Single Currency: No Member-Country Met Convergence Criteria, Says WAMI

  •  Emefiele insists on sustainable currency union, urges region to take advantage of US-China trade war

James Emejo in Abuja

Barely 18 months to the projected 2020 implementation deadline, it emerged yesterday that no member country of the West African Monetary Zone (WAMZ), including Nigeria, had met all convergence criteria towards the implementation of a single currency for the sub-region.

Though the average performance of the zone indicated improvement in macro-economic convergence index as at December 2017, none of the member countries satisfied all four criteria.

Director General, West African Monetary Institute (WAMI), Dr. Ngozi Egbuna, in a status update presented to the 37th meeting of the Committee of Governors of Central Banks of the WAMZ, said only Nigeria, The Gambia and Guinea attained three criteria each.

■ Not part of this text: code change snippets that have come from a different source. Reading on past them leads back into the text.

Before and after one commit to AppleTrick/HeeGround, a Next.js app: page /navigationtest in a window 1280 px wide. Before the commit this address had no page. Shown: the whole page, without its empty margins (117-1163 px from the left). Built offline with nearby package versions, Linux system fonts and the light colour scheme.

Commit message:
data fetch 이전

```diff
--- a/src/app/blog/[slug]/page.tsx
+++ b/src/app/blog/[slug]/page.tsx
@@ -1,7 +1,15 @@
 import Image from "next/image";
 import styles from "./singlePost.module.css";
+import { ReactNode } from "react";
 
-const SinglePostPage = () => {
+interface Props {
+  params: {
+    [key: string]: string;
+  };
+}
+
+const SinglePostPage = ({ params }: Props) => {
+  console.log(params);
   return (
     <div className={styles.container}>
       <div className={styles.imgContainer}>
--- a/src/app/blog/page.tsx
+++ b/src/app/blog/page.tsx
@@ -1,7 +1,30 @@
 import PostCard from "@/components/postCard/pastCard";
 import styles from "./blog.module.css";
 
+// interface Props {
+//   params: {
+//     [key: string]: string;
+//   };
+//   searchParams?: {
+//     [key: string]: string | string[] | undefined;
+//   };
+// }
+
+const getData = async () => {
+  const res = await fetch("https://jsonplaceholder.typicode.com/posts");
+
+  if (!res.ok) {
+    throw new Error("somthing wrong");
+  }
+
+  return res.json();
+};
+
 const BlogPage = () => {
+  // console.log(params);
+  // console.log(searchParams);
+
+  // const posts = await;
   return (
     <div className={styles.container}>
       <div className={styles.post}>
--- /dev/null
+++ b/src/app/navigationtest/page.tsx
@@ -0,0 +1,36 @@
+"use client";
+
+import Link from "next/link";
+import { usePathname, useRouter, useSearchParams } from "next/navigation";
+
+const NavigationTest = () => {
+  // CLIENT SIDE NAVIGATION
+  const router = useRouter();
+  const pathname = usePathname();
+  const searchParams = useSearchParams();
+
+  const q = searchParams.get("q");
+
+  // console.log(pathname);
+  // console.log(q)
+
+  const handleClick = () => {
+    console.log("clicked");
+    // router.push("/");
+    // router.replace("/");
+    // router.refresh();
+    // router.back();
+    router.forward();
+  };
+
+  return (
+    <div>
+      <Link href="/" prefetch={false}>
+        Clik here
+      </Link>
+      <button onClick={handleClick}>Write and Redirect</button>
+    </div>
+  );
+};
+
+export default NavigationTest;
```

She explained that while The Gambia missed the fiscal deficit criterion, Guinea failed to meet the gross external reserves mark while Nigeria missed the inflation criterion.

According to her, Ghana and Liberia met two criteria each. While the former missed both the inflation and fiscal deficit criteria, the latter missed the inflation and central bank financing criteria.

Sierra Leone was only able to satisfy the gross external reserves requirement in the review period.

However, Governor of the Central Bank of Nigeria (CBN), Mr. Godwin Emefiele, stressed the need for members to demonstrate a collective determination to overcome the constraints to the achievement of the currency convergence.

He said deeper integration of the different economies and harmonisation of member countries’ currencies “will help in stabilising our economies by accelerating investment and trade in the sub-region, minimise transaction costs and bring about quality employment opportunities with improved standard of living for our people.”

The CBN boss, therefore, tasked member-countries of WAMZ to continue to work towards reversing the structural and institutional deficiencies which had continue to stalemate the unification process- by working hand-in-hand with various fiscal authorities in narrowing budget deficits, sub-optimal fiscal performance and encouraging investments in infrastructure among others.

Despite the shortcoming, Emefiele, encouraged the zone to once again consider the meeting as a veritable opportunity to collectively review the process made and come up with workable strategies aimed at achieving its common objective.

He charged the group that while focusing on uniform achievement of the convergence criteria, attention must also be given to sustainable real convergence in the sub-region to facilitate the attainment of optimal mix between the sustainability of monetary cooperation and the conditionality associated with the achievement of the macro-economic convergence criteria.

The apex bank boss, however, stressed the fact that the pursuit of single currency must not cause the sub-region to ignore the potential adverse and contagion factors associated with unified monetary area and common currency.

He said the unfolding currency war among the United States, China and the West indicates both opportunity and challenges for the West African economy, “depending on how we approach it individually as nations.”

Nevertheless, he noted that while the shocks to individual economies might vary in magnitude and intensity, it might yet be another opportunity to look inward and strategise on how best to fill the trade gap that would ensue as a result.

He further pressed on members to consider the creation of the WAMZ commission which had been delayed, adding that “now is the time, and we cannot wait any longer to establish the commission to drive our common interests and aspirations. We must intensify our level of cooperation and collaboration through strong bonds to work as a unit.”

Meanwhile, Chairman, Committee of Governors, Mr. Bakary Jammeh, said notwithstanding the inability of countries to meet the convergence criteria, members have agreed to re commit to diversify respective economies in order to minimise the impact of shocks and stimulate economies through targeted spending in growth enhancing sectors for employment and poverty reduction.

He said the promotion of macro-economic stability was key to a durable monetary union.